[[ GIVEN DATA, beginning ]]

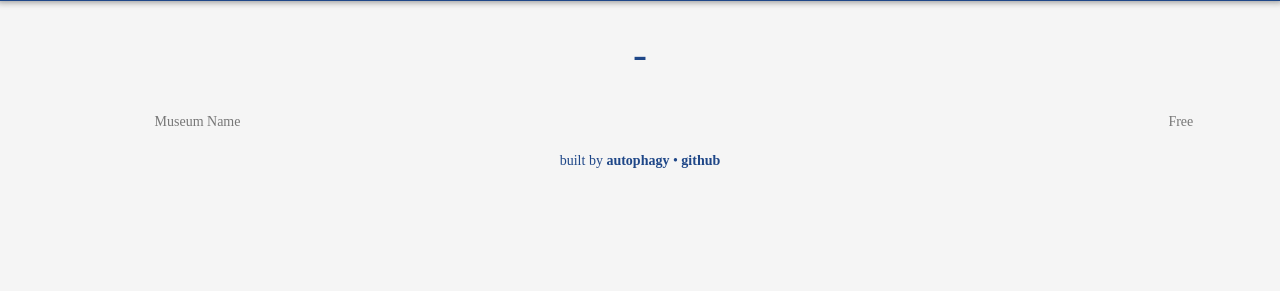
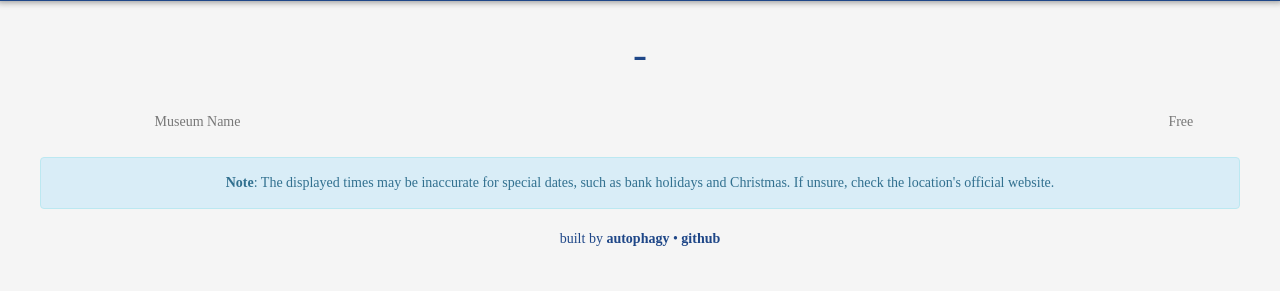
Before and after one commit to Autophagy/museumzeit, a Flask app: template app/templates/city.html in a window 1280 px wide. Shown: the part 59-350 px from the top of the page. Run offline with Flask 2, Linux system fonts and the light colour scheme; the template is opened without the code that fills it, so the values that code supplies are empty; some libraries are stand-ins or nearby versions; some web fonts are replaced.

Commit message:
Added information box

```diff
--- a/app/static/css/city.css
+++ b/app/static/css/city.css
@@ -168,6 +168,12 @@ a:hover {
   background-color: #DC3023;
 }
 
+#accuracy-warning {
+  margin-top: 20px;
+  margin-left: -15px;
+  margin-right: -15px;
+}
+
 #credits {
   margin: 1em 0;
 }
--- a/app/templates/city.html
+++ b/app/templates/city.html
@@ -122,6 +122,10 @@
       </div>
     {% endfor %}
 
+    <div id="accuracy-warning" class="alert alert-info">
+      <strong>Note</strong>: The displayed times may be inaccurate for special dates, such as bank holidays and Christmas. If unsure, check the location's official website.
+    </div>
+
     <div id="credits">
       built by <a href="https://autophagy.io/" target="_blank">autophagy</a> • <a href="https://github.com/Autophagy/museumzeit" target="_blank">github</a>
     </div>
```
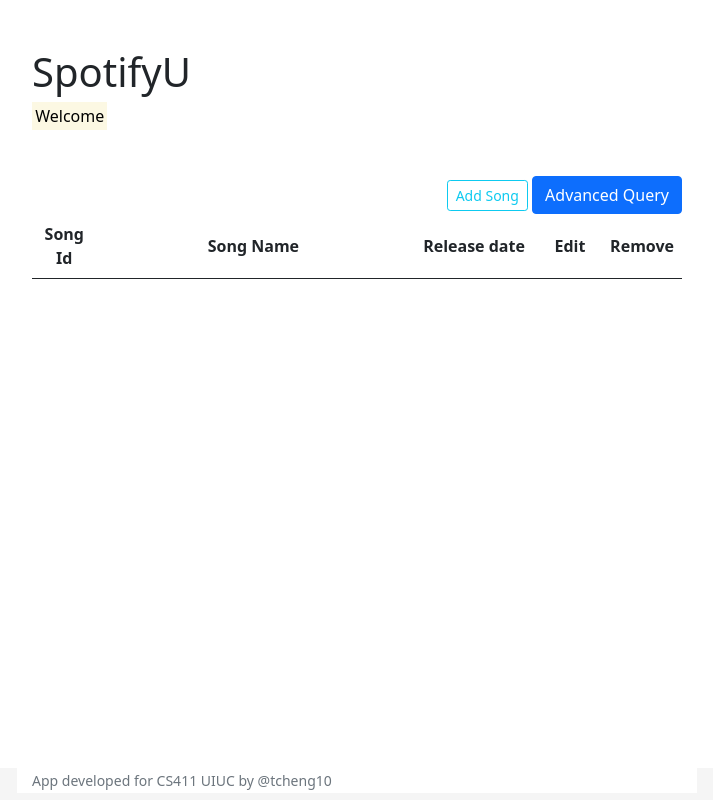
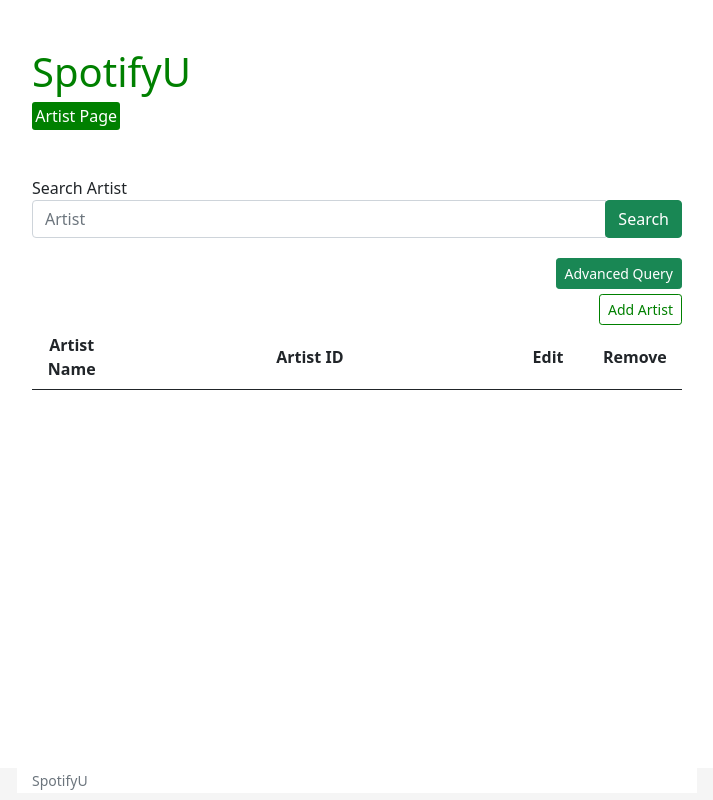
Before and after one commit to ashleyeah/spotifyu, a Flask app: template spotifyu/app/templates/index.html in a window 1280 px wide. Shown: the whole page, without its empty margins (283-996 px from the left). Run offline with Flask 2, Linux system fonts and the light colour scheme; the template is opened without the code that fills it, so the values that code supplies are empty.

Commit message:
Completed general interface

```diff
--- a/spotifyu/app/static/script/modal.js
+++ b/spotifyu/app/static/script/modal.js
@@ -11,12 +11,13 @@ $(document).ready(function () {
             modal.find('.modal-title').text(taskID)
             $('#task-form-display').removeAttr('taskID')
         } else {
-            modal.find('.modal-title').text('Make a nickname for this song:')
+            modal.find('.modal-title').text('Edit Artists Name')
             $('#task-form-display').attr('taskID', taskID)
         }
 
         if (content) {
-            modal.find('.form-control').val(content);
+            modal.find('#artist_name').val(content);
+            modal.find('#artist_id').val(taskID);
         } else {
             modal.find('.form-control').val('');
         }
@@ -31,7 +32,28 @@ $(document).ready(function () {
             url: tID ? '/edit/' + tID : '/create',
             contentType: 'application/json;charset=UTF-8',
             data: JSON.stringify({
-                'description': $('#task-modal').find('.form-control').val() //puts the song name into data['description']
+                'id': $('#artist_id').val(),
+                'name': $('#artist_name').val() //puts the song name into data['description']
+            }),
+            success: function (res) {
+                console.log(res.response)
+                location.reload();
+            },
+            error: function () {
+                console.log('Error');
+            }
+        });
+    });
+
+    $('#submit-search').click(function () {
+        // const tID = $('#task-form-display').attr('taskID');
+        // console.log($('#task-modal').find('.form-control').val()) //prints out song name from .form-control
+        $.ajax({
+            type: 'POST',
+            url: '/search',
+            contentType: 'application/json;charset=UTF-8',
+            data: JSON.stringify({
+                'name': $('#search').val() //puts the song name into data['description']
             }),
             success: function (res) {
                 console.log(res.response)
--- a/spotifyu/app/templates/index.html
+++ b/spotifyu/app/templates/index.html
@@ -2,7 +2,7 @@
 
 <html>
     <head>
-        <title>Demo: TODO</title>
+        <title>Artists CRUD Demo</title>
 
         <meta charset="utf-8">
         <meta name="viewport" content="width=device-width, initial-scale=1">
@@ -18,18 +18,34 @@
 
     <body>
 
-    <main role="main" class="container extra-bottom">
-      <h1 class="mt-5">SpotifyU</h1>
-      <p><mark>Welcome</mark></p>
+    <main role="main" class="container extra-bottom" style="width: 1500px">
+      <h1 class="mt-5" style="color: green;">SpotifyU</h1>
+      <p><mark style="background-color: green; color: white; border-radius: 3px;">Artist Page</mark></p>
     </main>
 
 
     <div class="container">
 
         <!-- Button trigger modal -->
+        <div>
+            <form action="/search" method="POST">
+                <div class="form-group" style="padding-bottom:20px">
+                    <label for="search_name">Search Artist</label>
+                    <div class="input-group">
+                        <input type="text" id="search_name" name="search_name" placeholder="Artist" class="form-control width100">
+                        <span class="input-group-btn">
+                            <button type="submit" class="btn btn-success">Search</button>
+                        </span>
+                    </div>
+                </div>
+            </form>
+        </div>
+
         <div style="text-align: right;">
-        <button type="button" class="btn btn-outline-info btn-sm" data-bs-toggle="modal" data-bs-target="#task-modal" data-source="New Task">Add Song</button>
-        <button id="advance-task" type="button" class="btn btn-primary">Advanced Query</button>
+            <form action="/advance" method="POST" style="padding-bottom: 5px">
+                <button type="submit" class="btn btn-success btn-sm">Advanced Query</button>
+            </form>
+            <button type="button" class="btn btn-outline-info btn-sm" style="color: green; border-color: green;" data-bs-toggle="modal" data-bs-target="#task-modal" data-source="New Task">Add Artist</button>
         </div>
 
 
@@ -37,14 +53,18 @@
         <div class="modal-dialog">
             <div class="modal-content">
             <div class="modal-header">
-                <h5 class="modal-title" id="Label">Add a Song</h5>
+                <h5 class="modal-title" id="Label">Add an Artist</h5>
                 <button type="button" class="btn-close" data-bs-dismiss="modal" aria-label="Close"></button>
             </div>
 
             <div class="modal-body">
-                <div class="input-group mb-3">
-                    <span class="input-group-text" id="task-form-display">Song</span>
-                    <input type="text" class="form-control" placeholder="Song Name" aria-label="task-name" aria-describedby="basic-addon1">
+                <div>
+                    <label for='artist_name'>Artist Name</label>
+                    <input type="text" class="form-control" id="artist_name" placeholder="Name" aria-label="task-name" aria-describedby="basic-addon1">
+                </div>
+                <div>
+                    <label for='artist_id' id="task-form-display">Artist ID</label>
+                    <input type="text" class="form-control" id="artist_id" placeholder="22 character ID" aria-label="task-name" aria-describedby="basic-addon1">
                 </div>
             </div>
             <div class="modal-footer">
@@ -58,13 +78,13 @@
     </div>
 
     <!--Todo Table-->
-    <div class="container table-responsive">
+    <div class="container table-responsive" style="width:1500px">
     <table class="table">
         <thead>
         <tr>
-            <th class="task-id">Song Id</th>
-            <th class="task">Song Name</th>
-            <th class="status">Release date</th>
+            <th class="task-id">Artist Name</th>
+            <th class="task">Artist ID</th>
+            <!-- <th class="status">Release Date</th> -->
             <th class="update">Edit</th>
             <th class="update">Remove</th>
         </tr>
@@ -73,23 +93,11 @@
         <tbody>
         {% for item in items %}
             <tr>
-                <td>{{item.id}}</td>
                 <td>{{item.name}}</td>
-                <td>{{item.release_date}}</td>
+                <td>{{item.artist_id}}</td>
 
-                <!-- {% if item.status == "In Progress" %}
-                    <td><button type="button" class="btn btn-outline-warning btn-sm state" data-source="{{item.id}}">{{item.status}}</button></td>
-                {%endif%}
-                {% if item.status == "Todo" %}
-                    <td><button type="button" class="btn btn-outline-secondary btn-sm state" data-source="{{item.id}}">{{item.status}}</button></td>
-                {%endif%}
-                {% if item.status == "Complete" %}
-                    <td><button type="button" class="btn btn-outline-success btn-sm state" data-source="{{item.id}}">{{item.status}}</button></td>
-                {%endif%} -->
-
-                <td><button type="button" class="btn btn-outline-info btn-sm" data-bs-toggle="modal" data-bs-target="#task-modal" data-source="{{item.id}}" data-content="{{item.name}}"><i class="fa fa-pen fa-1" aria-hidden="true"></i></button></td>
-
-                <td><button class="btn btn-outline-secondary btn-sm remove" data-source="{{item.id}}" type="button"><i class="fa fa-trash fa-1" aria-hidden="true"></i></button></td>
+                <td><button type="button" class="btn btn-outline-info btn-sm" data-bs-toggle="modal" data-bs-target="#task-modal" data-source="{{item.artist_id}}" data-content="{{item.name}}"><i class="fa fa-pen fa-1" aria-hidden="true"></i></button></td>
+                <td><button class="btn btn-outline-secondary btn-sm remove" data-source="{{item.artist_id}}" type="button"><i class="fa fa-trash fa-1" aria-hidden="true"></i></button></td>
             </tr>
         {% endfor %}
 
@@ -101,7 +109,7 @@
 
     <footer class="footer">
       <div class="container">
-            <p class="text-muted"><small>App developed for CS411 UIUC by @tcheng10</small></p>
+            <p class="text-muted"><small>SpotifyU</small></p>
       </div>
     </footer>
   </body>
```
Also changed, not shown: spotifyu/app/database.py (+41 -25 lines), spotifyu/app/routes.py (+10 -6 lines), spotifyu/app/templates/advanced_query.html (added, +66 -0 lines), spotifyu/app/templates/search.html (added, +63 -0 lines), 2 other files.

[[ GIVEN DATA, end ]]

In the material above, please find every line that includes the word "container" and copy it.

SOLUTION TO THIS EXERCISE:
-    <main role="main" class="container extra-bottom">
+    <main role="main" class="container extra-bottom" style="width: 1500px">
     <div class="container">
-    <div class="container table-responsive">
+    <div class="container table-responsive" style="width:1500px">
       <div class="container">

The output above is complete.